_What the task asks:_ Give the number of lines in the data below where the string "container" occurs, and nothing else.

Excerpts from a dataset

=== Section Start ===

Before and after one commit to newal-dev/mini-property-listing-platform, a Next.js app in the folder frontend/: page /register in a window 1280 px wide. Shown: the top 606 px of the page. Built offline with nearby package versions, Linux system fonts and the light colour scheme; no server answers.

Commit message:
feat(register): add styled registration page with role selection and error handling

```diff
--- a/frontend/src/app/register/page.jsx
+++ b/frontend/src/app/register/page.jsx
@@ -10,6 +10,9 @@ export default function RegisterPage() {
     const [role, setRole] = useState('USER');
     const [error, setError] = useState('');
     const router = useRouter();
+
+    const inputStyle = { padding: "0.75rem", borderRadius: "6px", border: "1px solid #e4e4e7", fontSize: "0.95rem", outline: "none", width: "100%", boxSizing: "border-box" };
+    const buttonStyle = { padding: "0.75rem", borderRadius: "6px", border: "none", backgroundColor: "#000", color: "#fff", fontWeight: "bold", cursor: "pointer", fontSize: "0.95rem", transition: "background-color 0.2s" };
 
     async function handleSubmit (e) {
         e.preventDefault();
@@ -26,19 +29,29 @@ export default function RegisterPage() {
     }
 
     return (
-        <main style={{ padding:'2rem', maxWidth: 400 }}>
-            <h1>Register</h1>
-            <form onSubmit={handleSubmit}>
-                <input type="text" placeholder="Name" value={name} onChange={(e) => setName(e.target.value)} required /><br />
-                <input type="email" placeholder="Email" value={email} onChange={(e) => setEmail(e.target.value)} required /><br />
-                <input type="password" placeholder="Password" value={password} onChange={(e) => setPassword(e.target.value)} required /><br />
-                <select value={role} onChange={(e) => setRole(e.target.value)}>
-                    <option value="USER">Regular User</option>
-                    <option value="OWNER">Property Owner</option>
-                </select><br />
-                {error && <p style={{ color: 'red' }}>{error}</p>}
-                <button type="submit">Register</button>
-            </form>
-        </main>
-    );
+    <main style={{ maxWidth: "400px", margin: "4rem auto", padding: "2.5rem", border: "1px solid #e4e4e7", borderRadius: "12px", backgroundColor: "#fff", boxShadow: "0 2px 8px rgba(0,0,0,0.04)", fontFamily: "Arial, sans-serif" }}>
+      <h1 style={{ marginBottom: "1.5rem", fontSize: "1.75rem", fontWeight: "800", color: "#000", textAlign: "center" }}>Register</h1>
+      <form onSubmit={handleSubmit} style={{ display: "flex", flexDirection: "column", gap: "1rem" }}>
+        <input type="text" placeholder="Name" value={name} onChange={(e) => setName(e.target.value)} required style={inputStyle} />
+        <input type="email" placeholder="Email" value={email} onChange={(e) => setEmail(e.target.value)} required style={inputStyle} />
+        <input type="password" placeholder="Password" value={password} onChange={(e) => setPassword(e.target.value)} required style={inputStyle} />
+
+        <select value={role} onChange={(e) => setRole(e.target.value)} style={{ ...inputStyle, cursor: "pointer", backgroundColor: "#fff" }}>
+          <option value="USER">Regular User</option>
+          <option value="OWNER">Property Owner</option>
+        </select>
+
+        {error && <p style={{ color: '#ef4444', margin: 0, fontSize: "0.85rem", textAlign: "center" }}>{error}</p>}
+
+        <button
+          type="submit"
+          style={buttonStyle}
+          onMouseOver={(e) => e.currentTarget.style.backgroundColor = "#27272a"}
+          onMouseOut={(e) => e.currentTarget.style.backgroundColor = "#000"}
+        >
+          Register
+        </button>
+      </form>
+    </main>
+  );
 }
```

=== Section End ===
=== Section Start ===

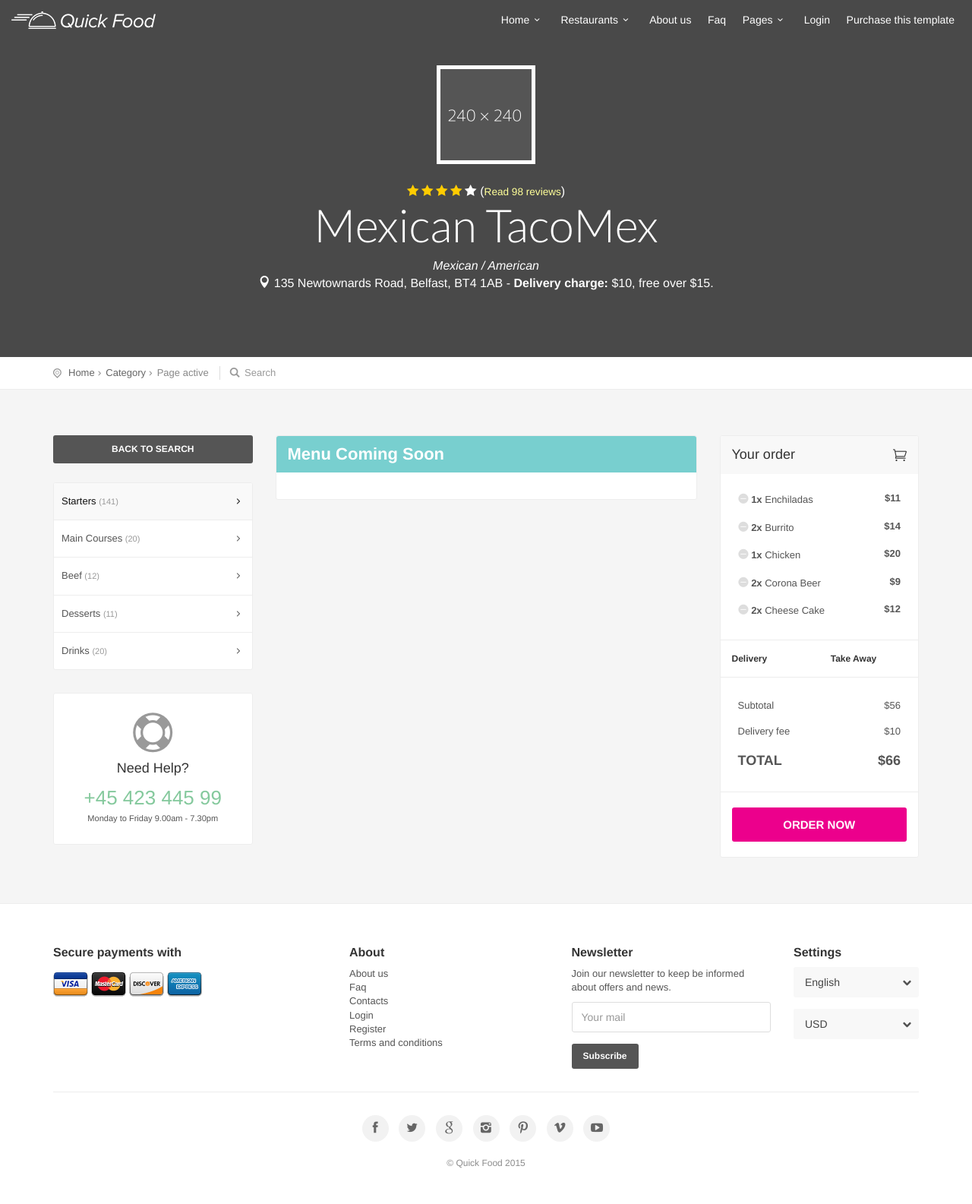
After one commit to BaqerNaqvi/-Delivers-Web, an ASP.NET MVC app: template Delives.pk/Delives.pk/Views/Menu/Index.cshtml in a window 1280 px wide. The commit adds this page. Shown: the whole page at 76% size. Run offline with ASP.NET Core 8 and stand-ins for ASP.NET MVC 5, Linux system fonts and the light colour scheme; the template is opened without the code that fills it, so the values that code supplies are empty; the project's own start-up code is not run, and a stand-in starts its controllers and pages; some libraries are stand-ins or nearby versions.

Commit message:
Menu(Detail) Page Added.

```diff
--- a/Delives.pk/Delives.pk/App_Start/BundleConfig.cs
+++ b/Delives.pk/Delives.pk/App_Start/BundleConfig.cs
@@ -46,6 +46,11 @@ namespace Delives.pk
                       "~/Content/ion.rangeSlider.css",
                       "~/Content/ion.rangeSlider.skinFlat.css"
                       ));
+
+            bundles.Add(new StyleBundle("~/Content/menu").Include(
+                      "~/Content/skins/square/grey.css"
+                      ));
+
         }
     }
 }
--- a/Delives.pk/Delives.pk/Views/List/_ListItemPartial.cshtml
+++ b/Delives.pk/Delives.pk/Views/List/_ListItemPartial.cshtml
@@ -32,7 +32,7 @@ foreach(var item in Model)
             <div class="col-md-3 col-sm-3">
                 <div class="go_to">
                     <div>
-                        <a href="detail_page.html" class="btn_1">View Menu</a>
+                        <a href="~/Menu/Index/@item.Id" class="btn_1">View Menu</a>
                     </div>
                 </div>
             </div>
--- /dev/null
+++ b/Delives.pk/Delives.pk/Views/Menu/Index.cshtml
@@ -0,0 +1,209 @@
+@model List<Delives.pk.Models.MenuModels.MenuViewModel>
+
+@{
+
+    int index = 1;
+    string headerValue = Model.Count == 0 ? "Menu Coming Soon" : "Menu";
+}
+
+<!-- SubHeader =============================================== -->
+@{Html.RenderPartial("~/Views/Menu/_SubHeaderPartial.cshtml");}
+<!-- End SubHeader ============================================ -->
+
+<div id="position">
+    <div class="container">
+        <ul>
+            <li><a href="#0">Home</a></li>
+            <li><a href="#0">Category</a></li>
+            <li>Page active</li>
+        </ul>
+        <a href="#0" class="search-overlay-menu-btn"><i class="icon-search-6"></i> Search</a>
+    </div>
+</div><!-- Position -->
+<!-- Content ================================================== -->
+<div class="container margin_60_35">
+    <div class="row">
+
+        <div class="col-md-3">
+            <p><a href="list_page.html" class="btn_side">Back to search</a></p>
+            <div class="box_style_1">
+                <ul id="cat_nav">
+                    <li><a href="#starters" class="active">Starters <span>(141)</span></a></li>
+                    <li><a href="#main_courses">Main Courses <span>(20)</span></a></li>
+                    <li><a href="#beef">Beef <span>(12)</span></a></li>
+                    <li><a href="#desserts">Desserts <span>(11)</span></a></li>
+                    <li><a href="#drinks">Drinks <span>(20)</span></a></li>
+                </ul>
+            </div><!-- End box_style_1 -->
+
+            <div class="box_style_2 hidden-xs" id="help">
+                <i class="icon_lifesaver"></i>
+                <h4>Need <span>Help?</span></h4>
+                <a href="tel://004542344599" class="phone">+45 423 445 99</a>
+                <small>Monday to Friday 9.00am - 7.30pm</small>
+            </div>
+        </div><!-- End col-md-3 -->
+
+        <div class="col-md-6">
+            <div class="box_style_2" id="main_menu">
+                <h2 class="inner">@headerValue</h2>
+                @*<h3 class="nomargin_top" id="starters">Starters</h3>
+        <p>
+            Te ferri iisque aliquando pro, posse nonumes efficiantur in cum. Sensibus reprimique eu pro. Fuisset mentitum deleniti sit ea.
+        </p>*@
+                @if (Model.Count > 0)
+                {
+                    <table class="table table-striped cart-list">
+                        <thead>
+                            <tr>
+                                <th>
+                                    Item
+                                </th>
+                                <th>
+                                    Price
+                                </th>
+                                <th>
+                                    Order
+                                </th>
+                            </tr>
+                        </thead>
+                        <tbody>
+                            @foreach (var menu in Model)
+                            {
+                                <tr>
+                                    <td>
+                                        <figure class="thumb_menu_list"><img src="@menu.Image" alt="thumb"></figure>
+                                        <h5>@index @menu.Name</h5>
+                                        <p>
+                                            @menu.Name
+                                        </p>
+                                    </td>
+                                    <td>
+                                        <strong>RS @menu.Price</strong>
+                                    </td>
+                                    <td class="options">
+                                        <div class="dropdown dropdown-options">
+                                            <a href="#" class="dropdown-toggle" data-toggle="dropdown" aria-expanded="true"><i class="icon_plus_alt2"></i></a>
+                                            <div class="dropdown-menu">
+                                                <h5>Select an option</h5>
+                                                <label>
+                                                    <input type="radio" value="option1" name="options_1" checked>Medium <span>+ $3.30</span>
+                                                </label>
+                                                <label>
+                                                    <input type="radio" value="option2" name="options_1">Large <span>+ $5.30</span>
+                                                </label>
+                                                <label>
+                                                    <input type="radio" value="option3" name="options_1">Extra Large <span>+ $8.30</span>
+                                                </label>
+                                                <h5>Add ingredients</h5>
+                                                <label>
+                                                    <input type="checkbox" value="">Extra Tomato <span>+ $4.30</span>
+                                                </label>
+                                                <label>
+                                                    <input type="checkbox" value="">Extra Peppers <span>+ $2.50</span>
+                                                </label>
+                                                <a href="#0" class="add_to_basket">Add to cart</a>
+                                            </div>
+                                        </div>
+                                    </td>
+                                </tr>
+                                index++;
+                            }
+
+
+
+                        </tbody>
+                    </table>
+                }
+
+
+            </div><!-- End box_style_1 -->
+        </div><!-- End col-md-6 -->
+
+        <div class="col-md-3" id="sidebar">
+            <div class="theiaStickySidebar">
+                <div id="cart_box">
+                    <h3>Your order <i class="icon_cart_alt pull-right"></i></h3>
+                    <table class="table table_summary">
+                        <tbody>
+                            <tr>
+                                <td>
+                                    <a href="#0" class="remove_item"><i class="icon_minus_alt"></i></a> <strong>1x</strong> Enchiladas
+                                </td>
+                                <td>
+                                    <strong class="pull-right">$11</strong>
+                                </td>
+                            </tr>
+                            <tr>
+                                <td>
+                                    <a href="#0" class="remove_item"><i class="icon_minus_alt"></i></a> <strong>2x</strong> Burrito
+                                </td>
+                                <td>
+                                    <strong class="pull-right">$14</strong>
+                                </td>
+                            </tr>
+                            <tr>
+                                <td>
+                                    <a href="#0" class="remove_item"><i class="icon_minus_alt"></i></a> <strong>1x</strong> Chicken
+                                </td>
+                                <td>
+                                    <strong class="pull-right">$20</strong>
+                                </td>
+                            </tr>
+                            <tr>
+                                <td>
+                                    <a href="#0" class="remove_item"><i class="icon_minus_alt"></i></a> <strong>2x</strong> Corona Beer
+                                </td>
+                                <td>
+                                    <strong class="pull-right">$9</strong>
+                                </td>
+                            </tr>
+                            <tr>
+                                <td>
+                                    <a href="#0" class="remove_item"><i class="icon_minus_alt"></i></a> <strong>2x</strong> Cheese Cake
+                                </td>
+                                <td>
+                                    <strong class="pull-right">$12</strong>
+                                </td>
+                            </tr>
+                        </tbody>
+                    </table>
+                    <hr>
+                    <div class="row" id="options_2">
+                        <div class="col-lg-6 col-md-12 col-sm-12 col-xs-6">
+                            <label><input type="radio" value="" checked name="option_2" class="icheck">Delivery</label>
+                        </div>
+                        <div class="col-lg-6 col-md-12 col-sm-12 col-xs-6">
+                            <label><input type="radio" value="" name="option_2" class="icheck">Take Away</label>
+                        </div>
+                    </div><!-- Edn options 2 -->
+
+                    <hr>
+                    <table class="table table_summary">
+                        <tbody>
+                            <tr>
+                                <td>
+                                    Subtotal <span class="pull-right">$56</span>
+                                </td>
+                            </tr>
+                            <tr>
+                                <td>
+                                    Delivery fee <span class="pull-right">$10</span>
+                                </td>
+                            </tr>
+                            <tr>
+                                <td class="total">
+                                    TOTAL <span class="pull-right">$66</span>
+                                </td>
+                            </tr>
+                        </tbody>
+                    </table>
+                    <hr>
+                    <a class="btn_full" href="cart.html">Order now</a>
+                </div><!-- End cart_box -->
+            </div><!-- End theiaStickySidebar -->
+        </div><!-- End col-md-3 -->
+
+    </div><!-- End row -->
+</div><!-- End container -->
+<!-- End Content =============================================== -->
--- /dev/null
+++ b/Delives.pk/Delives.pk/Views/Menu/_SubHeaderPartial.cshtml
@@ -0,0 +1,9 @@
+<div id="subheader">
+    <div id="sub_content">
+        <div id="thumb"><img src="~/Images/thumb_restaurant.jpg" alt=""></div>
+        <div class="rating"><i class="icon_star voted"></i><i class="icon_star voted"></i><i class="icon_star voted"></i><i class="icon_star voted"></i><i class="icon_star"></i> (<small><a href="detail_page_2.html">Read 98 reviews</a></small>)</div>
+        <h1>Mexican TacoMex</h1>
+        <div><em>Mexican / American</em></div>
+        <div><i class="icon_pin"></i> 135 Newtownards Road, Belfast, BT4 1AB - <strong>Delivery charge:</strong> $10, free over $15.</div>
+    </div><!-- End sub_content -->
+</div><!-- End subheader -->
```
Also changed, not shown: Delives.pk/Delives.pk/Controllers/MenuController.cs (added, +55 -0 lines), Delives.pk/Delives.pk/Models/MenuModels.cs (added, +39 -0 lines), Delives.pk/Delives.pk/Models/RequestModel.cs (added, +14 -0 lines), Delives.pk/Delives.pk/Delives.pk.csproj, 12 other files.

=== Section End ===
=== Section Start ===

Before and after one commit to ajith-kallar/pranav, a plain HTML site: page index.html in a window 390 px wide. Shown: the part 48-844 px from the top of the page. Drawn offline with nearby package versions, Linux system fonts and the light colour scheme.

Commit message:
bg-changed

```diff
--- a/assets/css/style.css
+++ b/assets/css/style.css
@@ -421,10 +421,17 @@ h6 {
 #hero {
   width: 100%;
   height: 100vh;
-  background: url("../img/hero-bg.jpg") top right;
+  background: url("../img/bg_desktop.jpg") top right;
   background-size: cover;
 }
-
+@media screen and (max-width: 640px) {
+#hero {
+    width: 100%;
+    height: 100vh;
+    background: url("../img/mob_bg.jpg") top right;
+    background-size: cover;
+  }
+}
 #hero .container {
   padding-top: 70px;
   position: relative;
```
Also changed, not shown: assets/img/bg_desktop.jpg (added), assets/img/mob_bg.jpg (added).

=== Section End ===

_Exercise answer:_ 4